[Start of Attachment]

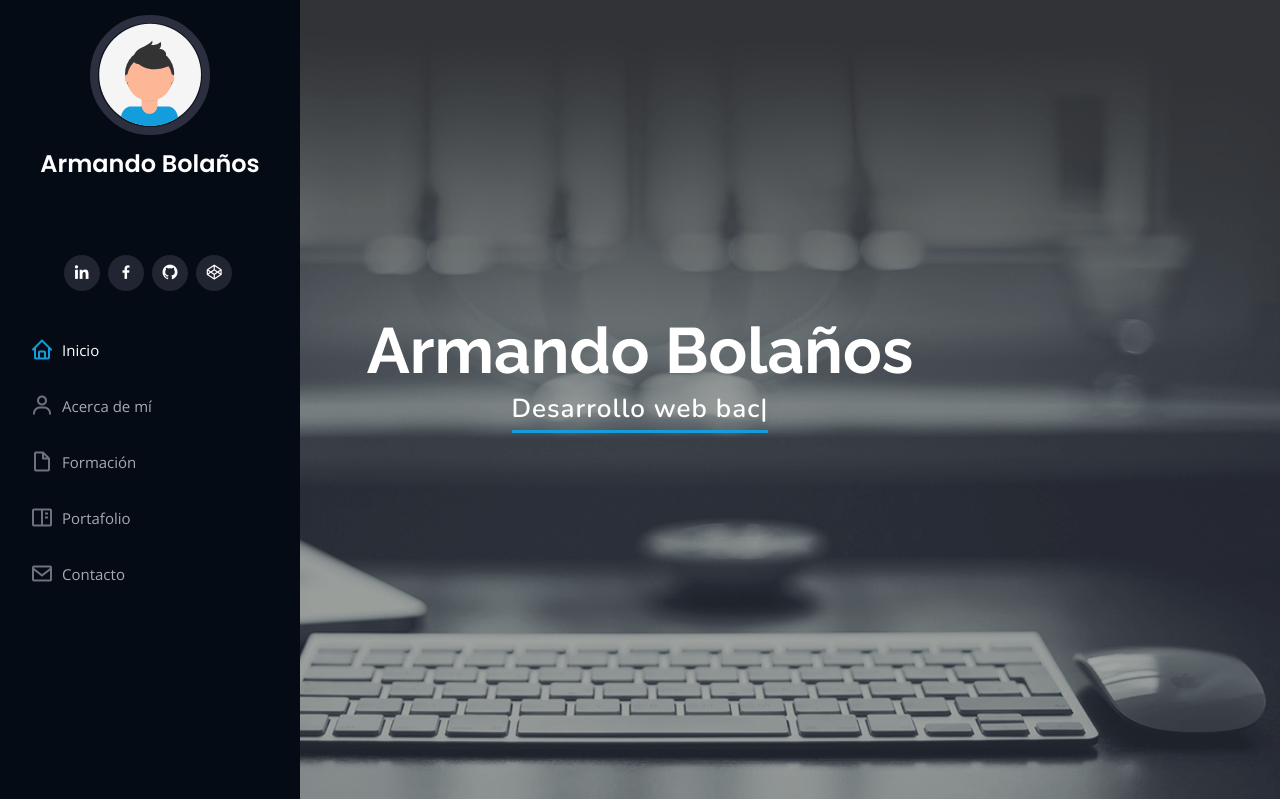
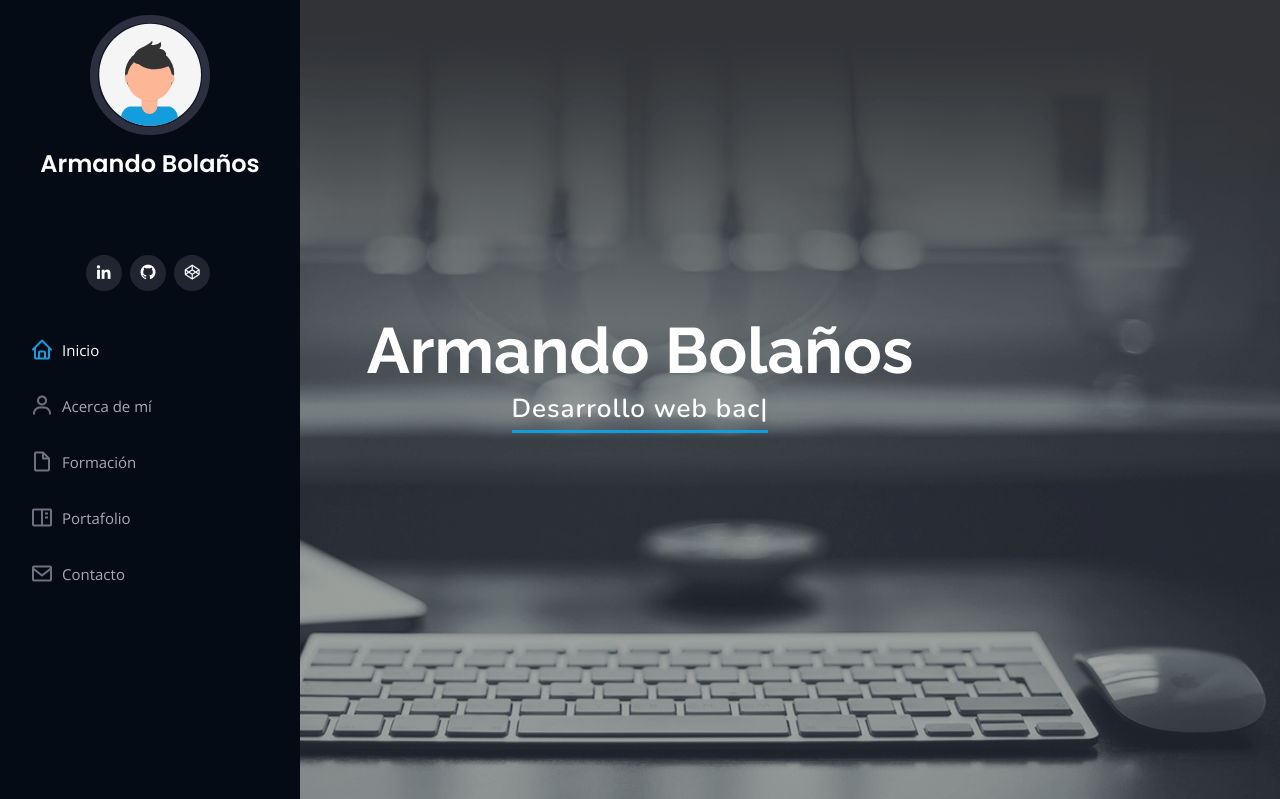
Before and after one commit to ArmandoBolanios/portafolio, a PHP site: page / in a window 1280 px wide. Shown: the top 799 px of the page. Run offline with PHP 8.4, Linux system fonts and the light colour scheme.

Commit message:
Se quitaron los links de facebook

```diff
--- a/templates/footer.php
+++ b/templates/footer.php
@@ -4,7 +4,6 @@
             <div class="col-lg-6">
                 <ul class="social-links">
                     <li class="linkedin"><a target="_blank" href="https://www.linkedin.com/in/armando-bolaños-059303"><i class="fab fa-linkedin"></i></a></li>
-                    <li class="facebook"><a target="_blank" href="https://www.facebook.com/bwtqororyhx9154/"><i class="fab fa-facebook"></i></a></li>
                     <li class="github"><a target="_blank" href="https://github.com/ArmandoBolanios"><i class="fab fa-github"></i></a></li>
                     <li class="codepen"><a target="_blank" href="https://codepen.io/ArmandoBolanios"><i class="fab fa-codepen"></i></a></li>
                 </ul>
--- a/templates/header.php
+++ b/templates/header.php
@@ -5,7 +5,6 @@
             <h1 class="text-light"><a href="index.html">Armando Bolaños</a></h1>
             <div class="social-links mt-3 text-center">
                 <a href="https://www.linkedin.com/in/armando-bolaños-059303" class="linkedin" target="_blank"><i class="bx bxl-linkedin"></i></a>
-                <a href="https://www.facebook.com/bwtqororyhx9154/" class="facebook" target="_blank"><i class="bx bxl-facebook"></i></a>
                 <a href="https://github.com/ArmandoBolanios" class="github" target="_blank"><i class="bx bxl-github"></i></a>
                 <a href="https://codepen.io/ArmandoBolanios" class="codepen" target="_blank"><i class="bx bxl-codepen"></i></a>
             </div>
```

[End of Attachment]
[Start of Attachment]

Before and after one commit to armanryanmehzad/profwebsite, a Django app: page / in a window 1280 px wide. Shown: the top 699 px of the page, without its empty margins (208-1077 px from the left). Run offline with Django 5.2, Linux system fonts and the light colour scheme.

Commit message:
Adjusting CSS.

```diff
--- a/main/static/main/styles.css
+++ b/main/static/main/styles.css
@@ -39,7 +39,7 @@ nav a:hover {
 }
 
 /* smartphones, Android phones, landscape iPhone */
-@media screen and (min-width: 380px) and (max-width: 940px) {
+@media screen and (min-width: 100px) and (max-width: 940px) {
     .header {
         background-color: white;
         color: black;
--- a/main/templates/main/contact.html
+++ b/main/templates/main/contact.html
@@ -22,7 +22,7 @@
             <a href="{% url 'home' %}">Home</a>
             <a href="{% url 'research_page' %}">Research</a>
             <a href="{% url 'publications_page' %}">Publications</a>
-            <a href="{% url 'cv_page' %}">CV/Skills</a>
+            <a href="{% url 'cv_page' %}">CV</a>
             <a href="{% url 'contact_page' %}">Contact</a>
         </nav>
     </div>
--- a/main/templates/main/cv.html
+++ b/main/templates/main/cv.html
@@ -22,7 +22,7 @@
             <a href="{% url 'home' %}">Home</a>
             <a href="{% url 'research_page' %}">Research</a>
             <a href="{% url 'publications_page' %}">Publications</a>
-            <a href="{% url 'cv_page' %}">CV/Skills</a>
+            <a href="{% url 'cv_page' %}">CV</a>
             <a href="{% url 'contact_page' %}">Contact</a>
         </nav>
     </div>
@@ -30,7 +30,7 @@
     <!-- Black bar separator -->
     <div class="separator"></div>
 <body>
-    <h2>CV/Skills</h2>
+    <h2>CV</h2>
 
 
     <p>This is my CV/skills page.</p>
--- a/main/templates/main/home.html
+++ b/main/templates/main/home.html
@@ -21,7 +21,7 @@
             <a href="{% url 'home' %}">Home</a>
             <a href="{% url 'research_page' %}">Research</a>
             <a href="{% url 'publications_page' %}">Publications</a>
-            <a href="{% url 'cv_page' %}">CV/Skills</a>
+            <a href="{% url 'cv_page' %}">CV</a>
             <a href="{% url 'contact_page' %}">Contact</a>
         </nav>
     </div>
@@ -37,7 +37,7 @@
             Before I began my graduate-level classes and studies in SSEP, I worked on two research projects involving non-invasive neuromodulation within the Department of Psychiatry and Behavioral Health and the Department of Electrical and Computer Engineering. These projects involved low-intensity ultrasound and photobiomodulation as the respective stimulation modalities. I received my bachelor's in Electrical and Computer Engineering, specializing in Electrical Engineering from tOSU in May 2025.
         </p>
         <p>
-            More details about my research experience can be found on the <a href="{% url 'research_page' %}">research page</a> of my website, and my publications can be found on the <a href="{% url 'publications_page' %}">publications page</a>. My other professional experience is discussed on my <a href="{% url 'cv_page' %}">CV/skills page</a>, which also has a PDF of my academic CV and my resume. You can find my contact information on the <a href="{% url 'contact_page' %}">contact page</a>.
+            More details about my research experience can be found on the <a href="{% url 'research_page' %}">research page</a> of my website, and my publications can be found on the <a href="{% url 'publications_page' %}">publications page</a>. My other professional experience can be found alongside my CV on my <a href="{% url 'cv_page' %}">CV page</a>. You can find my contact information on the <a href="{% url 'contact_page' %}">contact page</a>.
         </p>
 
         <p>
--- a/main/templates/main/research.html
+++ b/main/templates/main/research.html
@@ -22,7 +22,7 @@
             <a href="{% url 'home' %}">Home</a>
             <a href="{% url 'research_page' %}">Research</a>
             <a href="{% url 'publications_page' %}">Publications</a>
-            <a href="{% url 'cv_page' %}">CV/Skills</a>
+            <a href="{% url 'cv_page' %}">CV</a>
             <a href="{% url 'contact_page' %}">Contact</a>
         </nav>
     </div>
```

[End of Attachment]

◆ INSTRUCTIONS TO FOLLOW: Copy each line of the records containing the string "window".

◆ WRITTEN SOLUTION:
Before and after one commit to ArmandoBolanios/portafolio, a PHP site: page / in a window 1280 px wide. Shown: the top 799 px of the page. Run offline with PHP 8.4, Linux system fonts and the light colour scheme.
Before and after one commit to armanryanmehzad/profwebsite, a Django app: page / in a window 1280 px wide. Shown: the top 699 px of the page, without its empty margins (208-1077 px from the left). Run offline with Django 5.2, Linux system fonts and the light colour scheme.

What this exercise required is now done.